As these disruptions take hold, technology will be increasingly demonized, which is why Silicon Valley’s billionaires are trying to get out in front of the issue. Some have proposed universal basic income (UBI), or cash for life from governments. But that amounts to a disingenuous attempt to get governments to socialize the costs they have created for society. The best idea so far has come from Microsoft founder and philanthropist Bill Gates.
“Right now,” he said in an interview with Quartz, “the human worker who does, say, $50,000 worth of work in a factory has that income taxed. If a robot comes in to do the same thing, you’d think that we’d tax the robot at a similar level.”
In February, European Union lawmakers considered a proposal to make robot owners to pay for worker retraining. But the backlash from technology companies led to its rejection on the basis that such a tax would be a competitive disadvantage and slow down innovation.
But Gates suggested that a slowdown was a good idea: “We ought to be willing to raise the tax level and even slow down the speed of that [technological] adoption to figure out … where this has a particularly big impact.”
Others rich guys have waded into the discussion but shouldn’t have. Alphabet co-founder Larry Page suggested a “French” solution of drastically cutting work hours and granting more vacations. In other words, workers would share the pain by making half as much money without affecting corporate bottom lines. Mark Zuckerberg, the founder of Facebook, devoted a chunk of his Harvard commencement speech to guaranteed income, paid for by government and not the likes of Facebook. Another Facebook billionaire, Chris Hughes, suggested a real non-starter in this Trump era: that workers making less than $50,000 a year get $500 a month from the government paid for by taxing the country’s wealthiest 1 percent.

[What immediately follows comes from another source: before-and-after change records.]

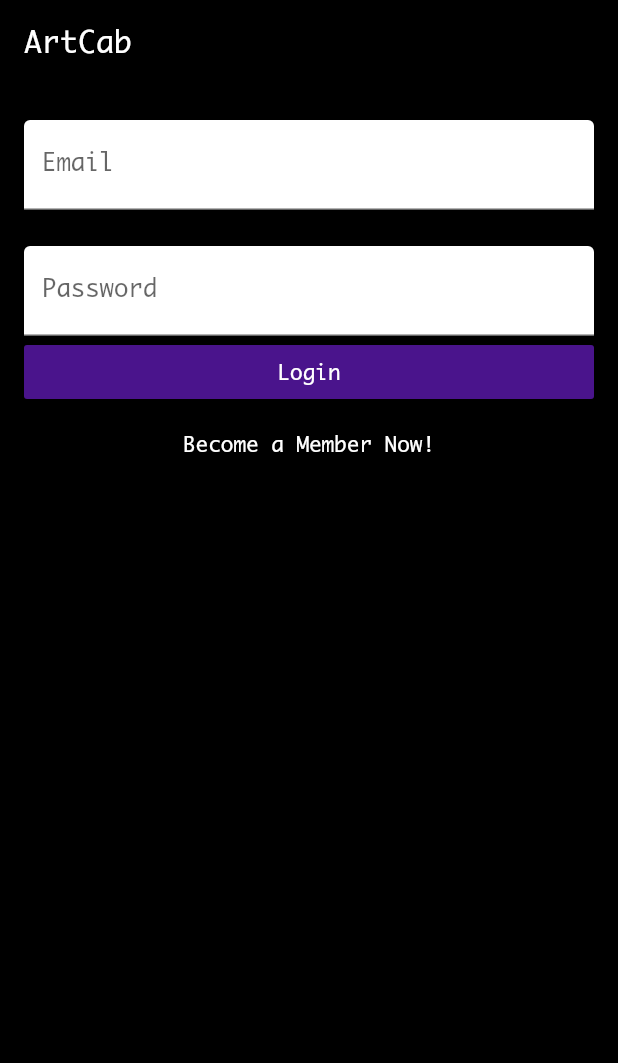
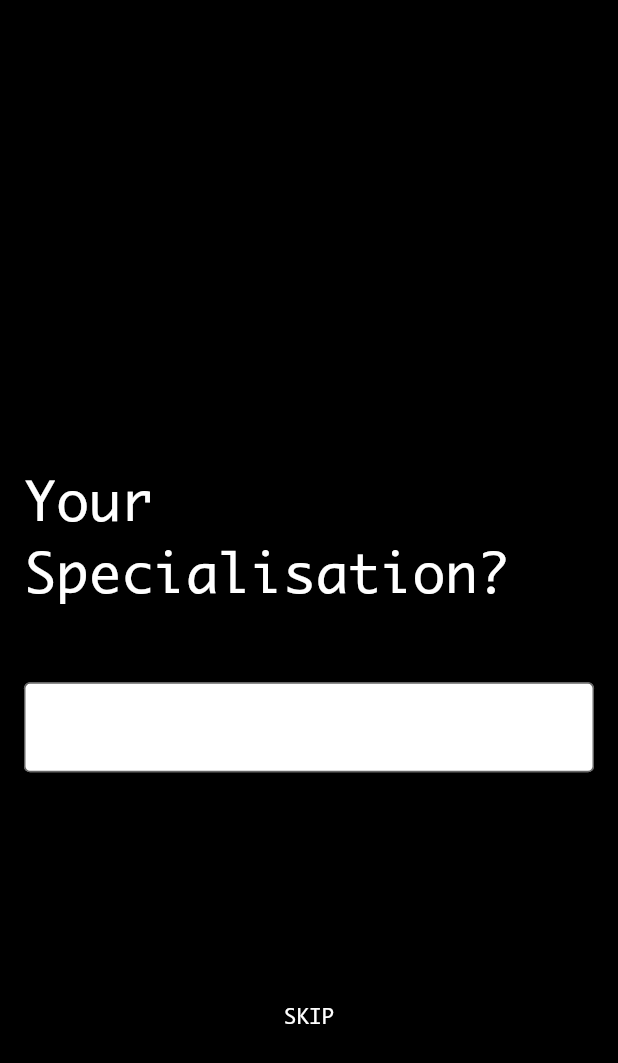
Before and after one commit to Luke-Vader/artcab, a Flutter app: the screen it shows after launch, on a phone screen of 412 x 824 dp. Shown: the top 1063 px of the screen. Run offline on Flutter 3.47's test engine with Material 2 defaults, Android fonts, the phone set to English and light mode, and no system bars; our stand-ins replace firebase_auth; accounts and stored records are empty.

Commit message:
the question template is made
Co-Authored-By: Sanket Mandal <sanketmndl@users.noreply.github.com>

```diff
--- /dev/null
+++ b/artcab/lib/home.dart
@@ -0,0 +1,17 @@
+import 'package:flutter/material.dart';
+
+class HomePage extends StatefulWidget {
+  @override
+  _HomePageState createState() => _HomePageState();
+}
+
+class _HomePageState extends State<HomePage> {
+  @override
+  Widget build(BuildContext context) {
+    return Container(
+      child: Center(
+        child: Text('HomePage'),
+      ),
+    );
+  }
+}
--- a/artcab/lib/login_page.dart
+++ b/artcab/lib/login_page.dart
@@ -1,3 +1,4 @@
+import 'package:artcab/home.dart';
 import 'package:artcab/main.dart';
 import 'package:flutter/gestures.dart';
 import 'package:flutter/material.dart';
@@ -48,6 +49,10 @@ class _LoginPageState extends State<LoginPage> {
       try {
         final AuthResult _result = await FirebaseAuth.instance.signInWithEmailAndPassword(email: _email, password: _password);
         print('Signed in: ${_result.user.uid}');
+        Navigator.push(
+          context,
+          MaterialPageRoute(builder: (context) => HomePage()),
+        );
       } catch (e) {
         print('$e');
       }
@@ -59,6 +64,10 @@ class _LoginPageState extends State<LoginPage> {
       try {
         final AuthResult _result = await FirebaseAuth.instance.createUserWithEmailAndPassword(email: _email, password: _password);
         print('Created User: ${_result.user.uid}');
+        Navigator.push(
+          context,
+          MaterialPageRoute(builder: (context) => HomePage()),
+        );
       } catch(e) {
         print('$e');
       }
--- a/artcab/lib/main.dart
+++ b/artcab/lib/main.dart
@@ -1,4 +1,5 @@
 import 'package:artcab/login_page.dart';
+import 'package:artcab/question.dart';
 import 'package:flutter/material.dart';
 import 'login_page.dart';
 import 'dart:async';
@@ -18,7 +19,7 @@ class MyApp extends StatelessWidget {
       ),
       home: new SplashScreen(),
       routes: <String, WidgetBuilder>{
-        '/Login': (BuildContext context) => new LoginPage()
+        '/Login': (BuildContext context) => new Questionnaire()
       },
     );
   }
--- /dev/null
+++ b/artcab/lib/question.dart
@@ -0,0 +1,83 @@
+import 'package:artcab/login_page.dart';
+import 'package:flutter/material.dart';
+
+class Questionnaire extends StatefulWidget {
+  @override
+  _QuestionnaireState createState() => _QuestionnaireState();
+}
+
+class _QuestionnaireState extends State<Questionnaire> {
+
+  void skip() {
+
+
+  }
+
+  final questionColor = Colors.white;
+
+  @override
+  Widget build(BuildContext context) {
+    return Scaffold(
+      backgroundColor: Colors.black,
+      body: Center(
+        child: Column(
+          mainAxisAlignment: MainAxisAlignment.spaceEvenly,
+          children: <Widget>[
+            new Flexible(
+              child: Container(),
+              flex: 5,
+            ),
+            new Flexible(
+              child: new Container(
+                padding: const EdgeInsets.all(16.0),
+                child: new Text(
+                  'Your Specialisation?',
+                  style: TextStyle(
+                    fontSize: 36,
+                    color: questionColor,
+                  ),
+                ),
+              ),
+              flex: 3,
+            ),
+            new Flexible(
+              child: new Container(
+                padding: const EdgeInsets.all(16.0),
+                child: new TextFormField(
+                  decoration: new InputDecoration(
+                    fillColor: questionColor,
+                    filled: true,
+                    border: OutlineInputBorder()
+                  ),
+                ),
+              ),
+              flex: 3,
+            ),
+            new Flexible(
+              child: Container(
+                child: new Center(
+                  child: new FlatButton(
+                    child: new Text(
+                      'SKIP',
+                      style: TextStyle(
+                        fontSize: 14,
+                        color: questionColor,
+                      ),
+                    ),
+                    onPressed: () => {
+                      Navigator.push(
+                        context,
+                        MaterialPageRoute(builder: (context) => LoginPage()),
+                      ),
+                    },
+                  ),
+                ),
+              ),
+              flex: 5,
+            )
+          ],
+        ),
+      ),
+    );
+  }
+}
```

Universal basic income is not a new idea and there are several pilot projects around the world. But to date, such a scheme has been politically dead on arrival. A recent Gallup poll revealed only 48 percent approval for a universal basic income for those displaced by AI or robots. Significantly, however, the same polled group overwhelmingly supported taxing tech companies and robots to pay displaced workers severance and retraining costs.
There’s also the Common Wealth argument that the tech sector owes the public huge dividends because all its underlying technologies are based on trillions of research dollars invested by the government and the military. The argument is that technology is a public good, much like an oil field in Alaska, and despite being captured and monetized by private entities, deserves to earn a royalty that should be passed along to taxpayers. It’s a valid point.
A separate issue is that tech companies should pay the public for the data they have monetized for years and which are the basis for the biggest fortunes in Silicon Valley.
Interestingly, Chinese billionaire Kai-Fu Lee, chairman of Sinovation Ventures in Beijing, has another view. He dislikes universal basic income but believes everyone should be guaranteed free health care, food, shelter and access to jobs that benefit society. “UBI doesn’t address people’s loss of dignity or meet their need to feel useful,” Lee rightly notes. “It’s just a convenient way for a beneficiary of the AI revolution to sit back and do nothing.”